In the detailed statement, Mayorkas said additional facilities were to be set up and staffed in Texas and Arizona to shelter unaccompanied minors. He said that his department “partnered with community-based organizations to test and quarantine families that Mexico could not receive and have developed a framework for partnering with local mayors and public health officials to pay for 100% of the expense for testing, isolation, and quarantine for migrants.”

Rhetoric runs ahead of action

The surge at the U.S.-Mexico border has created a major test for the Biden administration and has seen some of Trump’s policies stay in place, most notably the expulsion of immigrant adults and families under a public-health declaration citing the current health pandemic.

Biden declined, however, to reinstate the public health expulsion of children and ended a Trump order that discouraged potential family sponsors from coming forward to care for unaccompanied minors.

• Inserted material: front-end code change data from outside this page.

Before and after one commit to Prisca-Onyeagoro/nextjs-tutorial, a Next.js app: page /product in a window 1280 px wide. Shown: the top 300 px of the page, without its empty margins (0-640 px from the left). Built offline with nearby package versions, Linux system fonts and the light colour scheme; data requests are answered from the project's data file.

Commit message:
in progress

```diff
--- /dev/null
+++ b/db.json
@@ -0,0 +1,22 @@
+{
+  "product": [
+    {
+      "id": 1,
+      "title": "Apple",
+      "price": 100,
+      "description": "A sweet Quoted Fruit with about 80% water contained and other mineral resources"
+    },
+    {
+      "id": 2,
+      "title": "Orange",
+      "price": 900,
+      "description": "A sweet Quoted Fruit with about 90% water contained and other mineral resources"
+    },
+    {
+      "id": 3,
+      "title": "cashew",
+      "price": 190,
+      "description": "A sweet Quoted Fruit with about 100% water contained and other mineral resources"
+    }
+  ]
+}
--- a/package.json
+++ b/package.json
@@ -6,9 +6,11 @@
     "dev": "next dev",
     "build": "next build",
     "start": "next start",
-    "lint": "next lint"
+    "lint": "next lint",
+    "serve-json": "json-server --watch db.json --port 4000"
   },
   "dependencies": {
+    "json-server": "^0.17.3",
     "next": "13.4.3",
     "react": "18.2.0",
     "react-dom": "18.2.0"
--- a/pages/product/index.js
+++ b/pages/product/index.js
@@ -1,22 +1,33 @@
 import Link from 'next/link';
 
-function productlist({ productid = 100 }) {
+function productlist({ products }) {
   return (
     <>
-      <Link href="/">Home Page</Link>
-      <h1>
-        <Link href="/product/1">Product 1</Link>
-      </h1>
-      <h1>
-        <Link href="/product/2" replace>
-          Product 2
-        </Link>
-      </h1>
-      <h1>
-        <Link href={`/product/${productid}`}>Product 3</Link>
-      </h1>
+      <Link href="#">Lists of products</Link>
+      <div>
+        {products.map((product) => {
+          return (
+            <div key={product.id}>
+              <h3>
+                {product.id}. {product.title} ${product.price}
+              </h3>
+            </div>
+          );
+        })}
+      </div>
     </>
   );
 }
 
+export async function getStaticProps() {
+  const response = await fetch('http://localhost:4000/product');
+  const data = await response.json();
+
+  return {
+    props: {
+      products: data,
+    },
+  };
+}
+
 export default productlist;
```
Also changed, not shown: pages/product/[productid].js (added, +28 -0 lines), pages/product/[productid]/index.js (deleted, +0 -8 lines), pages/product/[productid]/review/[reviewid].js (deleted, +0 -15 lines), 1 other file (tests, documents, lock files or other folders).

The Biden administration has also turned to the Federal Emergency Management Agency (FEMA) to help manage and care for unaccompanied minors arriving at the southwest border and will do so over three months. FEMA is the one government agency with the capacity to quickly house a lot of people who need immediate shelter; it is most known to the public for providing housing assistance in the aftermath of disasters such as hurricanes or tornados.

“The situation we are currently facing at the southwest border is a difficult one. We are tackling it. We are keeping our borders secure, enforcing our laws, and staying true to our values and principles. We can do so because of the incredible talent and unwavering dedication of our workforce,” Mayorkas said in closing. “I came to this country as an infant, brought by parents who understood the hope and promise of America. Today, young children are arriving at our border with that same hope. We can do this.”

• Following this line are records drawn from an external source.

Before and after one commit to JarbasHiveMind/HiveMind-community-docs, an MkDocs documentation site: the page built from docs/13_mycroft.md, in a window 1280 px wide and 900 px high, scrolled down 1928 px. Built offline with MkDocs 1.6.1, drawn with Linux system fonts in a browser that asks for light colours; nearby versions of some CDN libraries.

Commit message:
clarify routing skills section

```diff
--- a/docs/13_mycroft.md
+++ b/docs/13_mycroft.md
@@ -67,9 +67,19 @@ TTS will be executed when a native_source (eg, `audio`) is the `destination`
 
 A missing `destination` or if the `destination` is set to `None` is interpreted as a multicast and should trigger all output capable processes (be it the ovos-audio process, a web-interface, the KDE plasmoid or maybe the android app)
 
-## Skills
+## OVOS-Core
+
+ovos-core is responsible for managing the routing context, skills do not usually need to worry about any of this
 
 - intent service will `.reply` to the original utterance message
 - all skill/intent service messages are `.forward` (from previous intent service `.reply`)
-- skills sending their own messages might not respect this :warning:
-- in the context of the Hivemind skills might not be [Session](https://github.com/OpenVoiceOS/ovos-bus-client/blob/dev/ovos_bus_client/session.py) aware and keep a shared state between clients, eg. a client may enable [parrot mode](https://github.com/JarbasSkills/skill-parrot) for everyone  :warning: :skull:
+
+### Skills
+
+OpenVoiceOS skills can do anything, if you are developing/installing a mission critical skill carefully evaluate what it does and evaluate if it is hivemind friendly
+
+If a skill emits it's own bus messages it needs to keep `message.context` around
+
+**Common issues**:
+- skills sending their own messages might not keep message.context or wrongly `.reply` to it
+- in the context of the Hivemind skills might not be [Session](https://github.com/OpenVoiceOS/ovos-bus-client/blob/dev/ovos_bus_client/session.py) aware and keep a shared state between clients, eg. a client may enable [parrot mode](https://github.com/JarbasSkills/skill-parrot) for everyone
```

People’s World will continue to monitor the current crisis at the southwest border as well as developments in the Biden administration’s response.

Read Al Neal’s special People’s World feature, On the Border, winner of the 2020 International Labor Communications Association prize for Best Series.


Al Neal
Al Neal

Award winning journalist Al Neal is PW associate editor for labor and politics. He is also the chief photographer for People's World. He is a member of the Chicago News Guild, Society of Professional Journalists, Professional Photographers of America, National Sports Media Association, and The Ernest Brooks Foundation.